Your search found 2 Results

  1. 1

    Antibiotic prophylaxis of contacts of diphtheria cases.

    World Health Organization [WHO]. Regional Office for Europe; United States. Centers for Disease Control and Prevention [CDC]; Partnership for Child Health Care. Basic Support for Institutionalizing Child Survival [BASICS]

    Copenhagen, Denmark, WHO, Regional Office for Europe, 1996. [33] p. (EUR/ICP/CMDS 96 06 01 03)

    The WHO/UN Children's Fund Strategy for diphtheria control includes three main recommendations: 1) mass immunization; 2) early diagnosis and proper treatment of cases; and 3) management of close contacts by the use of antibiotics. Whereas the first two recommendations have been implemented in all New Independent States having epidemic diphtheria, in some countries there is a controversial discussion regarding the use of antibiotics for close contacts. Therefore, WHO, with assistance of Centers for Disease Control and Prevention and US Agency for International Development/Basic Support for Institutionalizing Child Survival has drafted guidelines regarding the antibiotic prophylaxis of contacts of diphtheria cases based on international experience. The guidelines include reprints of publications demonstrating the success of this strategy. (author's)
    Add to my documents.
  2. 2

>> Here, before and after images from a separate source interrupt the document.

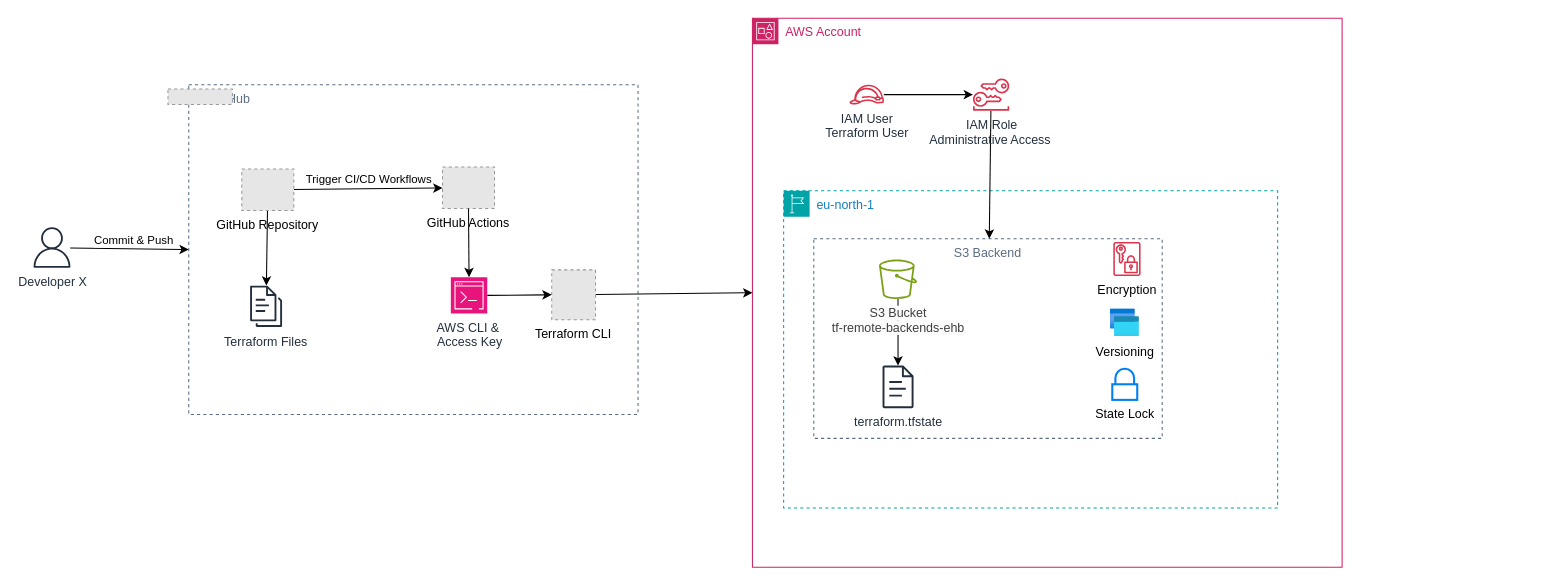
Before: page "tf-aws-setup-maturity-level-0-solution-github-actions" (1 of 4) of docs/mlops-solution-designs.drawio in fserk729/mlops-repo, a draw.io diagram. Source tidied: cells renumbered, new cells numbered last; positions are measured from the earlier drawing's top-left corner, leaving out a move shared by most shapes. Both pictures are drawn from the tidied source at 104%, with x=0, y=0 at pixel (31, 18). Pictures stored in the file or linked from it are replaced by grey dashed boxes.
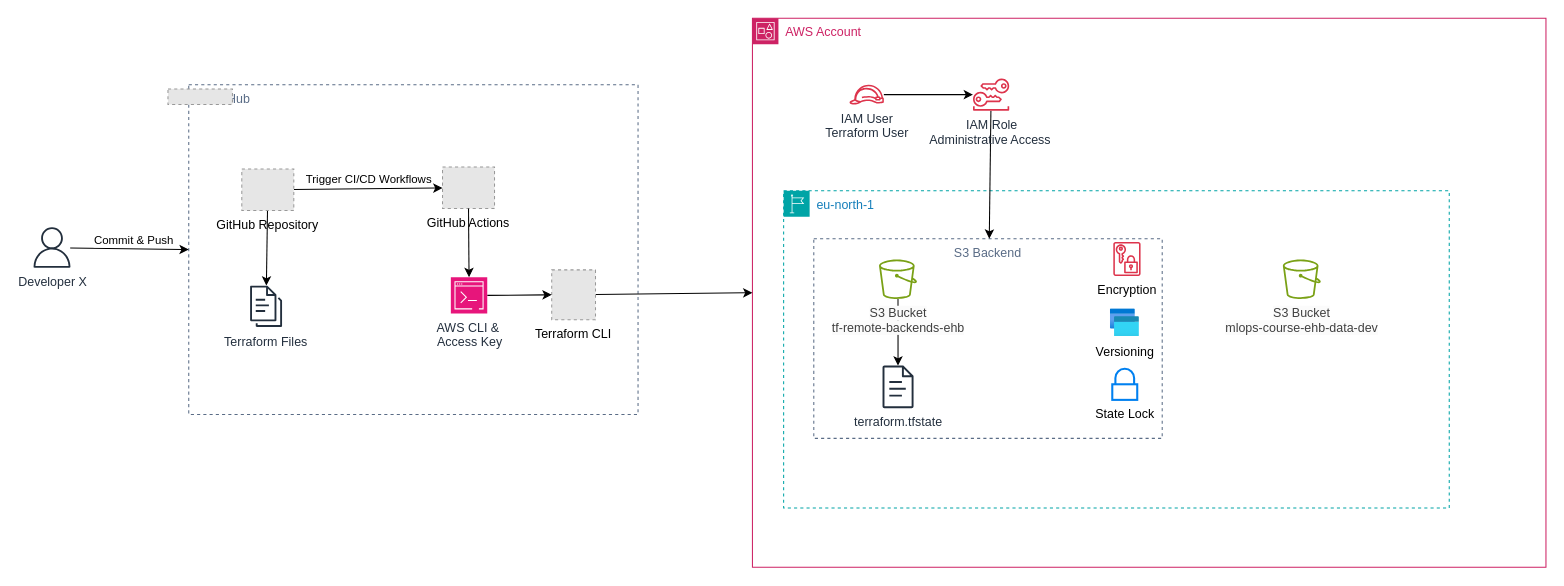
After the change.

What changed in the source:
```diff
@@
     <mxCell id="3" value="AWS Account" style="points=[[0,0],[0.25,0],[0.5,0],[0.75,0],[1,0],[1,0.25],[1,0.5],[1,0.75],[1,1],[0.75,1],[0.5,1],[0.25,1],[0,1],[0,0.75],[0,0.5],[0,0.25]];outlineConnect=0;gradientColor=none;html=1;whiteSpace=wrap;fontSize=12;fontStyle=0;shape=mxgraph.aws4.group;grIcon=mxgraph.aws4.group_account;strokeColor=#CD2264;fillColor=none;verticalAlign=top;align=left;spacingLeft=30;fontColor=#CD2264;dashed=0;" parent="1" vertex="1">
-      <mxGeometry x="693" width="567" height="528" as="geometry" />
+      <mxGeometry x="693" width="763" height="528" as="geometry" />
     </mxCell>
     <mxCell id="4" value="eu-north-1" style="gradientColor=none;html=1;whiteSpace=wrap;fontSize=12;fontStyle=0;shape=mxgraph.aws4.group;grIcon=mxgraph.aws4.group_region;strokeColor=#00A4A6;fillColor=none;verticalAlign=top;align=left;spacingLeft=30;fontColor=#147EBA;dashed=1;" parent="3" vertex="1">
-      <mxGeometry x="30" y="166" width="475" height="305" as="geometry" />
+      <mxGeometry x="30" y="166" width="640" height="305" as="geometry" />
     </mxCell>
@@
+    <mxCell id="30" value="&lt;div&gt;&lt;span style=&quot;color: rgb(63, 63, 63); font-family: Helvetica; font-size: 12px; font-style: normal; font-variant-ligatures: normal; font-variant-caps: normal; font-weight: 400; letter-spacing: normal; orphans: 2; text-align: center; text-indent: 0px; text-transform: none; widows: 2; word-spacing: 0px; -webkit-text-stroke-width: 0px; white-space: nowrap; background-color: rgb(251, 251, 251); text-decoration-thickness: initial; text-decoration-style: initial; text-decoration-color: initial; float: none; display: inline !important;&quot;&gt;S3 Bucket&lt;/span&gt;&lt;/div&gt;&lt;div&gt;&lt;span style=&quot;orphans: 2; text-align: center; text-indent: 0px; widows: 2; background-color: rgb(251, 251, 251); text-decoration-thickness: initial; text-decoration-style: initial; text-decoration-color: initial; float: none; display: inline !important; color: rgb(63, 63, 63);&quot;&gt;mlops-course-ehb-data-dev&lt;/span&gt;&lt;/div&gt;" style="sketch=0;fontColor=#232F3E;gradientColor=none;fillColor=#7AA116;strokeColor=none;dashed=0;verticalLabelPosition=bottom;verticalAlign=top;align=center;html=1;fontSize=12;fontStyle=0;shape=mxgraph.aws4.bucket;" parent="4" vertex="1">
+      <mxGeometry x="480" y="66" width="36.5" height="38" as="geometry" />
+    </mxCell>
```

    Deaths, severe reactions after DTP not due to vaccine, says study team. Adverse reactions in Kazakhstan.


    Kazakhstan's ministry of health recently notified UNICEF of the deaths of 4 children under age 6 months which occurred within 24 hours to 6 days following immunization with diphtheria/pertussis/tetanus (DPT) vaccine. Thinking that the vaccine may have caused the deaths, the ministry was considering halting its national children's immunization program. Within 1 week of the report of the third death, a joint WHO-UNICEF team of experts arrived in Kazakhstan to investigate. Although the team strongly suspected that the deaths were due to defective vaccine, vaccination was quickly ruled out as the cause of death due to a number of reasons. The WHO-UNICEF team instead believes that failure to observe proper immunization procedure may have caused the deaths. Visits to 2 health centers in which 2 of the children were immunized produced no evidence in support of this latter hypothesis. Kazakhstan officials also reject poor immunization practices as a possible cause. Kazakhstan's ministry of health plans to investigate all of the cases, while WHO and UNICEF have recommended a review of the national immunization program and are waiting to see if the recommendation is followed up.
    Add to my documents.